One of the ways to demonstrate that was with the following cake recipe.  It had to be something just short of dreadful.

1916 Recipe for Cake (002)


Trivia: Food Recipe And “E Pluribus Unum”

This Thanksgiving weekend I ran across a column by Adam Gopnik, who was on NPR this past week regarding his new book about food culture.  In the article Gopnik discussed Ben Franklin’s desire to see the turkey as the national bird instead of the eagle which he described as “a bird of bad moral character”.  That is not new information, but the following was–at least to me–perhaps to my readers too.

The national-bird question was not, in those symbol-building days of the  eighteenth century, the only instance in which issues of food touched on issues  of freedom. The phrase that Franklin, John Adams, and Thomas Jefferson chose for  the motto on the national seal, “E Pluribus Unum”—one out of many—was familiar  to the founders from a popular British magazine of the day, but it likely  derived from a recipe found in a once famous poem often attributed to Virgil, “Moretum.” The poem describes a farmer making something rather like pesto: he  pestles together cheese and garlic and herbs and oil, and sees that, though the  whole is something quite new, each little green or cheesy bit doesn’t completely  blend in but keeps its own character. Out of many, one—without betraying the  many.

Love to read and discover these types of nuggets.

Letter From Home: 5/31/11 Recipe For Heavenly Orange Fluff

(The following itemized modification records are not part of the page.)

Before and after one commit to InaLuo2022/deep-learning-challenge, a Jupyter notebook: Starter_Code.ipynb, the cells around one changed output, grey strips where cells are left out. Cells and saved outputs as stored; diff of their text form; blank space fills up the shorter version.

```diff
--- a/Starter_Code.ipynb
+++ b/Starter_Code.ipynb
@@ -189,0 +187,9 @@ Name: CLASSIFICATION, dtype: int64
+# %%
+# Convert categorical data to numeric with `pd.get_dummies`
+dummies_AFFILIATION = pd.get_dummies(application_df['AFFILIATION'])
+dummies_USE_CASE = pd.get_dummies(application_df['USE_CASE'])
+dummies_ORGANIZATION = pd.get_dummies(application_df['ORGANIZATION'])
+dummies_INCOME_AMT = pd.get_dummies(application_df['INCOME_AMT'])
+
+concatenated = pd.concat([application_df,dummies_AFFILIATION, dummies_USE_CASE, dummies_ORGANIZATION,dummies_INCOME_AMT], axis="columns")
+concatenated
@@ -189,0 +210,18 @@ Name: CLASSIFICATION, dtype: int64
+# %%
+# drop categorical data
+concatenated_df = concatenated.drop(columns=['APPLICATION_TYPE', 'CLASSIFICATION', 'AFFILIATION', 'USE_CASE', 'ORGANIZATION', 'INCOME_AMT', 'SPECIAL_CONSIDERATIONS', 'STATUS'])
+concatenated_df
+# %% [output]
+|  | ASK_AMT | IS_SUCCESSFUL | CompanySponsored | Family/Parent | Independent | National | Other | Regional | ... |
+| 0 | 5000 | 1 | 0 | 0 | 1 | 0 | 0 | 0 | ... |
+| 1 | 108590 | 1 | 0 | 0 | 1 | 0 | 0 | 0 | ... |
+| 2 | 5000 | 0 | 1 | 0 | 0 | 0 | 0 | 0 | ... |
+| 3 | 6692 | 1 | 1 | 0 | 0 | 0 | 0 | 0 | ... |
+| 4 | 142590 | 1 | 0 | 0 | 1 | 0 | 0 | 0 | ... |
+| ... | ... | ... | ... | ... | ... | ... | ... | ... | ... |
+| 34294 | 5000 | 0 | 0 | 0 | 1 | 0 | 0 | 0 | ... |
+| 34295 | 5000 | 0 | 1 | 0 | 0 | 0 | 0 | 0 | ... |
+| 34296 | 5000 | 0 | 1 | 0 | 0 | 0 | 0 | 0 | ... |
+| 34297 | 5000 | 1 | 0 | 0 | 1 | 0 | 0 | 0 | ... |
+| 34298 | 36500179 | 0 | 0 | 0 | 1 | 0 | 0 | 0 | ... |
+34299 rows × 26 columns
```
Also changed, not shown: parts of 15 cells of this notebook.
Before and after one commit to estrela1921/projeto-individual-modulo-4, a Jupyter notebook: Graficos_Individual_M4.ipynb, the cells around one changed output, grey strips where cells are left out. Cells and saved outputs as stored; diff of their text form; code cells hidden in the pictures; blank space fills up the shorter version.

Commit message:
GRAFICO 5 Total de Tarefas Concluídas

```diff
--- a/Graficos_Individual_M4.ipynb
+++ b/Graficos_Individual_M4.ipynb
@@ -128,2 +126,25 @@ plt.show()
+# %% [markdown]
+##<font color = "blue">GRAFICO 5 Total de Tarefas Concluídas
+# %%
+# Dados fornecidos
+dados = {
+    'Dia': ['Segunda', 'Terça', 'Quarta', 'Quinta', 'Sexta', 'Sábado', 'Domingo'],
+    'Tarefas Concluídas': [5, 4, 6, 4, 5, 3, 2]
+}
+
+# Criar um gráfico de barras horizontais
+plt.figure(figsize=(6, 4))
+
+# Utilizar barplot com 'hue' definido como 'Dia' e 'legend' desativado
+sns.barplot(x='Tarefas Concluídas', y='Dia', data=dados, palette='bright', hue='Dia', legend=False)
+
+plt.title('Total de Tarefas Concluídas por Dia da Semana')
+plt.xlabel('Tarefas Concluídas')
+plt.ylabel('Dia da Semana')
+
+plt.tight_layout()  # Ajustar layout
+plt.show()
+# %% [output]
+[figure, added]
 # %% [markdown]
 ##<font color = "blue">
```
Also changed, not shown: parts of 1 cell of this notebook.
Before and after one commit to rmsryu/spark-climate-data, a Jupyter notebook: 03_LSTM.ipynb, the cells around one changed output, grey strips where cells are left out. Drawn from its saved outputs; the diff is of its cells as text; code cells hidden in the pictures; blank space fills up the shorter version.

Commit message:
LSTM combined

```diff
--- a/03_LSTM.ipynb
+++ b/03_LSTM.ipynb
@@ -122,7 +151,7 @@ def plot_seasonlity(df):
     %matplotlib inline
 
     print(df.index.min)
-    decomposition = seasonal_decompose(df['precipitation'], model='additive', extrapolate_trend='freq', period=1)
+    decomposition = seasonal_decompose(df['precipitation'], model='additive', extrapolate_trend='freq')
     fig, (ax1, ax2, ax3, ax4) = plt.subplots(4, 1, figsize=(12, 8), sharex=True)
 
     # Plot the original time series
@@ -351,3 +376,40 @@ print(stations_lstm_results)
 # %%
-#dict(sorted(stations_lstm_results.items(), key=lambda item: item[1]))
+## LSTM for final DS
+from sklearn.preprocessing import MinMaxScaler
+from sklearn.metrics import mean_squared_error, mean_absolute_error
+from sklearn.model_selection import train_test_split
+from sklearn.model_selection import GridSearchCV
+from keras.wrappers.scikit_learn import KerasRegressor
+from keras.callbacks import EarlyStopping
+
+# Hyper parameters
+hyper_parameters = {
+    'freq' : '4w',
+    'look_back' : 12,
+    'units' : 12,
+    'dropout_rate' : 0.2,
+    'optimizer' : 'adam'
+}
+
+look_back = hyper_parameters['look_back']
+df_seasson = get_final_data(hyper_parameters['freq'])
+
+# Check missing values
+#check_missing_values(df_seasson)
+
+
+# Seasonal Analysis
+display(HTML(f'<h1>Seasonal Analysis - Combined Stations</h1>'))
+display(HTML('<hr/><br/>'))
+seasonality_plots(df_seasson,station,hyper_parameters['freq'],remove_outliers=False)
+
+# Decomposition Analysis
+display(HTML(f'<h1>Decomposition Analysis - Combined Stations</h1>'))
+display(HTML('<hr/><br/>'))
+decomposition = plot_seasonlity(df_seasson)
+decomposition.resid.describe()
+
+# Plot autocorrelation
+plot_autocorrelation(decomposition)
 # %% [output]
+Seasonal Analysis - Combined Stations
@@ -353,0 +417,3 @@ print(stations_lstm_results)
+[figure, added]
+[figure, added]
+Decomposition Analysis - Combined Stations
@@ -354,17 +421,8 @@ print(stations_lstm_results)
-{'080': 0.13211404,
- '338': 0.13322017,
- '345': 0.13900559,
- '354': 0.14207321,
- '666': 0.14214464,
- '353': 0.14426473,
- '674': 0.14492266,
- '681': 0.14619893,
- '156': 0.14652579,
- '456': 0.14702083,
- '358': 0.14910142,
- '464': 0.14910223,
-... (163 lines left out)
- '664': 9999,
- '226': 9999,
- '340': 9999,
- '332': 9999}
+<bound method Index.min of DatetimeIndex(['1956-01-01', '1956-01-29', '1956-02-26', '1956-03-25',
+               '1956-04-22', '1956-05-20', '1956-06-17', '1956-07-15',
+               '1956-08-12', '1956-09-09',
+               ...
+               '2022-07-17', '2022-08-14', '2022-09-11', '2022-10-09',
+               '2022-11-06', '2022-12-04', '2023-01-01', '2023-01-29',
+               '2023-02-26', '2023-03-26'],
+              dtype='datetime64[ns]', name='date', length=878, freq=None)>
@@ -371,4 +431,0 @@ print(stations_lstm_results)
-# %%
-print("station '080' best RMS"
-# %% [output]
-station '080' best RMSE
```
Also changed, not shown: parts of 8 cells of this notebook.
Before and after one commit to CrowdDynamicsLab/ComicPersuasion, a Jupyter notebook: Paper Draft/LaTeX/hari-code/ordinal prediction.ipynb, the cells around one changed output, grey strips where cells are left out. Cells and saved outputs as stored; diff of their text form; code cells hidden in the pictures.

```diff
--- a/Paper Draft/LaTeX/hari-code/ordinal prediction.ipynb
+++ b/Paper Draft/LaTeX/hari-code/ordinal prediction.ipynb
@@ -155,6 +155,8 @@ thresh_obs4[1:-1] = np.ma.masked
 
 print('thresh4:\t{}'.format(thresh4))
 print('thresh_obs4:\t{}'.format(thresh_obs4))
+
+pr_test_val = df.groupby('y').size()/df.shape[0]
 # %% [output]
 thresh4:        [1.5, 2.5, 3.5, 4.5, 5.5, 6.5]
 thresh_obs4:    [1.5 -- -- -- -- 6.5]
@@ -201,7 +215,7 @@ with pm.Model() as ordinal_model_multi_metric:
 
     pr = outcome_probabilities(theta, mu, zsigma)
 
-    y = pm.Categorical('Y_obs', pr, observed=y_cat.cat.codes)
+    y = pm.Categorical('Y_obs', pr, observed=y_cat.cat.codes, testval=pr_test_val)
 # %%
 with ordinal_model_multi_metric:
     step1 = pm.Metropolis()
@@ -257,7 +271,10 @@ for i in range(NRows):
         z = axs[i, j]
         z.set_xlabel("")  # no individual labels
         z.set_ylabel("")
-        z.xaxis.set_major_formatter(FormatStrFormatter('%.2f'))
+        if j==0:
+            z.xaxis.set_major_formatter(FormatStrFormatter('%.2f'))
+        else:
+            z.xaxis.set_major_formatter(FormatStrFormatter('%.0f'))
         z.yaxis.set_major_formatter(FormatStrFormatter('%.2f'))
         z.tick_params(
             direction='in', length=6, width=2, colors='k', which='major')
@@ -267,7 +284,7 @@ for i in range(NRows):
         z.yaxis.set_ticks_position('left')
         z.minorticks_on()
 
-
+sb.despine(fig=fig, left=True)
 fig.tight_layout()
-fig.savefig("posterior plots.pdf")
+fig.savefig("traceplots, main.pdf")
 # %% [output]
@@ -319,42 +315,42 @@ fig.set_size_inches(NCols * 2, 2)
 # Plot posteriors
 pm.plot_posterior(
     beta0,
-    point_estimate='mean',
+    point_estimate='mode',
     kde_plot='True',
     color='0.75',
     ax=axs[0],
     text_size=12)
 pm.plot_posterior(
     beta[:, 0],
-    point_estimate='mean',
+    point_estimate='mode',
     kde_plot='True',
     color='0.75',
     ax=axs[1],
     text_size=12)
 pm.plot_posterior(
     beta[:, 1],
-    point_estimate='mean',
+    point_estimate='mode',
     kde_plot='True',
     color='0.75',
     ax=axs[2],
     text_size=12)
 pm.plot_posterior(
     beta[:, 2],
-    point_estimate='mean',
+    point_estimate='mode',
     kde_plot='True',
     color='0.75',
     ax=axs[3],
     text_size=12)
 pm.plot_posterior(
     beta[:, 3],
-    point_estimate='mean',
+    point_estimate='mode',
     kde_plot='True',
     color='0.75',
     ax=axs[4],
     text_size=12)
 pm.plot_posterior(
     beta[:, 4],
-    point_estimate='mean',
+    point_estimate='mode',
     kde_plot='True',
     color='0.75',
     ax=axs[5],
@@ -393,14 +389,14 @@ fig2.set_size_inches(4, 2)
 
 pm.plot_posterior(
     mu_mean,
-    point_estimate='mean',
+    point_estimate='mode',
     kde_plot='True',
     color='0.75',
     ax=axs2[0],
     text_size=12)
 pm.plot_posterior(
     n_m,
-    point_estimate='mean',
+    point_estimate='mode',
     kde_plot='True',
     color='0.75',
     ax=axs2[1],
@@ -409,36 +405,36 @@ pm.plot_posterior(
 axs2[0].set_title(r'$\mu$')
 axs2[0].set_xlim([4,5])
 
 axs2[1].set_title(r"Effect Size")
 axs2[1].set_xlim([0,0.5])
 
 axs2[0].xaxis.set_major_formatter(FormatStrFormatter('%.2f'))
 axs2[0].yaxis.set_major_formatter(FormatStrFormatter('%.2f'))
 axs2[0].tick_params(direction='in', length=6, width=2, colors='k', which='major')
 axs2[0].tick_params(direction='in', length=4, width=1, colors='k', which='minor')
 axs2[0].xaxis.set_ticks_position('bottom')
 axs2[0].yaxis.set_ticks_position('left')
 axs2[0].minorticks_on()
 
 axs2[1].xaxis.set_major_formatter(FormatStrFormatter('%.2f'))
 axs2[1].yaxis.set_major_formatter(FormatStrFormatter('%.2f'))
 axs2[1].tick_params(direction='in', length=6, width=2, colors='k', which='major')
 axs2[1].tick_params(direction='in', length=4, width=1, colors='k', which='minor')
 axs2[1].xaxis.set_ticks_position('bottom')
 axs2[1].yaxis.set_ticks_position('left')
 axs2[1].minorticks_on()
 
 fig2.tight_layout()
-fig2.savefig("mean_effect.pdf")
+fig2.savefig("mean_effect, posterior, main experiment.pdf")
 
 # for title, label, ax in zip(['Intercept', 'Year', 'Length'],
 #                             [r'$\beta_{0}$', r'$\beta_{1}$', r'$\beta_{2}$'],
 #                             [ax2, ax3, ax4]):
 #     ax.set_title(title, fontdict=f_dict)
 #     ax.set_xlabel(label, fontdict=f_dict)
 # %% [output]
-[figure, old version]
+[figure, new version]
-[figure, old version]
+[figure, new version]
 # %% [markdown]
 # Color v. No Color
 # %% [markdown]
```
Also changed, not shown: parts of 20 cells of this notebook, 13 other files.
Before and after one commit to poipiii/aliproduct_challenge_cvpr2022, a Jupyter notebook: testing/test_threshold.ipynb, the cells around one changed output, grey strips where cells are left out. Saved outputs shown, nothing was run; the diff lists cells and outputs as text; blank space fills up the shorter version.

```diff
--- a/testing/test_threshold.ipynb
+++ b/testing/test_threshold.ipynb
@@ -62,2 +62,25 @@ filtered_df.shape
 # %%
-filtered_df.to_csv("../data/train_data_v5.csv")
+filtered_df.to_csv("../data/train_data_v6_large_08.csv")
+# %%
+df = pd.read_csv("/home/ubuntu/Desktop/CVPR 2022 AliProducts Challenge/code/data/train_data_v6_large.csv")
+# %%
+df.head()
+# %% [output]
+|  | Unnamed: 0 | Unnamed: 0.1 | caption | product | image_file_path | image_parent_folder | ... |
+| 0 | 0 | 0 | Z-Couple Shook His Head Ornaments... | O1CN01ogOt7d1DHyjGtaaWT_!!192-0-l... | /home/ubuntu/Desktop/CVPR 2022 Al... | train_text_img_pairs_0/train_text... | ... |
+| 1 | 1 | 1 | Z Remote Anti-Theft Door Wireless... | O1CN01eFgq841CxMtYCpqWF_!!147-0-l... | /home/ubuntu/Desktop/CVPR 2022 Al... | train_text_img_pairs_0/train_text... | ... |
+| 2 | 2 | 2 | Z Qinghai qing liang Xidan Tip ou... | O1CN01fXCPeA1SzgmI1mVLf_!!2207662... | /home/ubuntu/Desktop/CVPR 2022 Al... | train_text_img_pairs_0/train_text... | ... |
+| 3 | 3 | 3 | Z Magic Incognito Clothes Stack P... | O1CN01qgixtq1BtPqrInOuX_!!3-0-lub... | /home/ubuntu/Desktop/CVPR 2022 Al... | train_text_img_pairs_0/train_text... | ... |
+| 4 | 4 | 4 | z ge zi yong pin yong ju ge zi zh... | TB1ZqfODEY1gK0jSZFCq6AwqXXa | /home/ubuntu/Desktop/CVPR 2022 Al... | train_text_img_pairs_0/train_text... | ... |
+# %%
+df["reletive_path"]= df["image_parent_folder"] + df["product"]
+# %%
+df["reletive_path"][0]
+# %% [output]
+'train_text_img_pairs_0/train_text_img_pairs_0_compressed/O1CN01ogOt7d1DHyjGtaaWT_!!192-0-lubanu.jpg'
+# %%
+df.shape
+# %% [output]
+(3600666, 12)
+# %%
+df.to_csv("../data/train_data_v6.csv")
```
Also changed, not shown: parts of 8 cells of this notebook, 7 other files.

Spring seemed never to make an appearance in Madison for more than a fleeting day here and there over the past weeks.  The weather was too cool, the skies more clouds than sun, and the spirits of people were always dampened.  The flowers seemed to take it all in srtide with blooms lasting longer than the average spring.  But I could tell on some mornings the birds were not at all sure this was the best place to nest for the year.

Then Memorial Day came with temperatures soaring into the mid to upper eighties.  The sun lifted moods as people turned to cookouts and foods that were more suited to summer-like weather.

As such we turned to an old favorite salad recipe from my mom’s kitchen that is light and refreshing when the humidity is high. Better yet, it is easy to make and serve.  Several years back this recipe came to James from my mom.

Folks will think you put lots of effort into the salad, when in truth it almost makes itself.  Still, I need to thank James for the work he always does to make it look easy.

The results are incredible.

Heavenly Orange Fluff

Make the day before serving in a large glass cake pan…

2 pkg. orange gelatin (3 oz. each)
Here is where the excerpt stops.